Despite the Kowalskis hiring attorney Debra Salisbury, and despite Dr Kirkpatrick having briefed Dr Smith on Maya’s treatment and condition, her parents were refused access to their daughter by court order.

During this time, Maya remained at the hospital. She continued to suffer extreme pain from her condition, exacerbated by confusion over why she couldn’t see her parents. Hospital and child welfare advocates insisted she was being abused.

In December 2016, before Christmas, Maya wrote a letter to the court judge asking to see her family over the holidays. This was denied. The following month, Beata Kowalski died by suicide.

Victory in court

Five days after her mother’s death, Maya was returned to her father.

In 2018, the family filed a lawsuit against the Johns Hopkins All Children’s Hospital and Florida’s Department of Children and Families.

In November 2023, the hospital was found liable on multiple counts of abuse including false imprisonment, battery and intentionally inflicting emotional distress on both Maya and her mother.

The family were awarded damages of $211 million and $50 million in punitive damages.

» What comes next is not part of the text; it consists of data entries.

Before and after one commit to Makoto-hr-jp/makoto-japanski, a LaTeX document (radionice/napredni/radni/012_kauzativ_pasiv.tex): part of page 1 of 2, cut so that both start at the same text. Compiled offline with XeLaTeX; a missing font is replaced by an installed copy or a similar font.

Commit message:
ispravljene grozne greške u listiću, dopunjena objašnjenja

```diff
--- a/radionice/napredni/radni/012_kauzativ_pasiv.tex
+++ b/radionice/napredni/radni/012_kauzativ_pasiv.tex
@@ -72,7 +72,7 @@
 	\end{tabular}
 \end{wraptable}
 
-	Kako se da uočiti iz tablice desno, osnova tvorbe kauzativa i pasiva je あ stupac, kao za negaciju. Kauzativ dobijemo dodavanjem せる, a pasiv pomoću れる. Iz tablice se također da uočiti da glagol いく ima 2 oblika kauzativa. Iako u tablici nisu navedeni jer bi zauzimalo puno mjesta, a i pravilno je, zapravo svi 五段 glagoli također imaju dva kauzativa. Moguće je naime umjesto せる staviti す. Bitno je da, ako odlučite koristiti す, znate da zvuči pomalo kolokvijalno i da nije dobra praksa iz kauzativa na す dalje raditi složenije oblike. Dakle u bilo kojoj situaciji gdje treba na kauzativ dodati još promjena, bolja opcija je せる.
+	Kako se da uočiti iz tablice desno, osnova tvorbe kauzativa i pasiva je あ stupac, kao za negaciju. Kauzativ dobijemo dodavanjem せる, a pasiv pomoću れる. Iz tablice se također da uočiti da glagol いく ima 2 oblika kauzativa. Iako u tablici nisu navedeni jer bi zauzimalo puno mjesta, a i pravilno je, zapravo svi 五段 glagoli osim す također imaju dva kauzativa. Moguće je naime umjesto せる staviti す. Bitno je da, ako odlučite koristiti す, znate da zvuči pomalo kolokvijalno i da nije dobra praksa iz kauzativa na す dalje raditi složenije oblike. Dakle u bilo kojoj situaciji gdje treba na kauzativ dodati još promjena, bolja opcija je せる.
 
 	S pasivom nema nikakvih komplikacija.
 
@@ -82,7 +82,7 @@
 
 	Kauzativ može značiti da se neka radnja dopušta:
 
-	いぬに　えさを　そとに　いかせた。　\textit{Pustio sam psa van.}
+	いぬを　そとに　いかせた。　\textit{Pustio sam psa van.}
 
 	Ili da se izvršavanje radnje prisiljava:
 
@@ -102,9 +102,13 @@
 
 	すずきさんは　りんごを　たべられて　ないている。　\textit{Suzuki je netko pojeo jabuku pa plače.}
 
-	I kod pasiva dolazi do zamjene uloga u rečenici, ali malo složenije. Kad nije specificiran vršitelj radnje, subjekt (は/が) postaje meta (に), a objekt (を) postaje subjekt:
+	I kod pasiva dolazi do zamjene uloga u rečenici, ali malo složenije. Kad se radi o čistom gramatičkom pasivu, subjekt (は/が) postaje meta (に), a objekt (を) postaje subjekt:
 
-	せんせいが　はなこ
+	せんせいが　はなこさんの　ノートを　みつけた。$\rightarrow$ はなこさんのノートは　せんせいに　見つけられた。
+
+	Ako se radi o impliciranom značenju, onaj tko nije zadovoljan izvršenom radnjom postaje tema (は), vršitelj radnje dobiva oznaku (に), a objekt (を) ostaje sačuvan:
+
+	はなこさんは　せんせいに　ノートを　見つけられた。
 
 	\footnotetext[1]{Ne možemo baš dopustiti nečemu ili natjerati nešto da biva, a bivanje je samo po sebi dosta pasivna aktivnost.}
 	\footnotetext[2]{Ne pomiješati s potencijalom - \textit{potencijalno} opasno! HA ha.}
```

In a statement at the time, the hospital’s attorney defended the staff’s actions and outlined the hospital’s intentions to appeal the case. Other families responded positively to the ruling, viewing it as a motion for justice and a symbol of hope and vindication.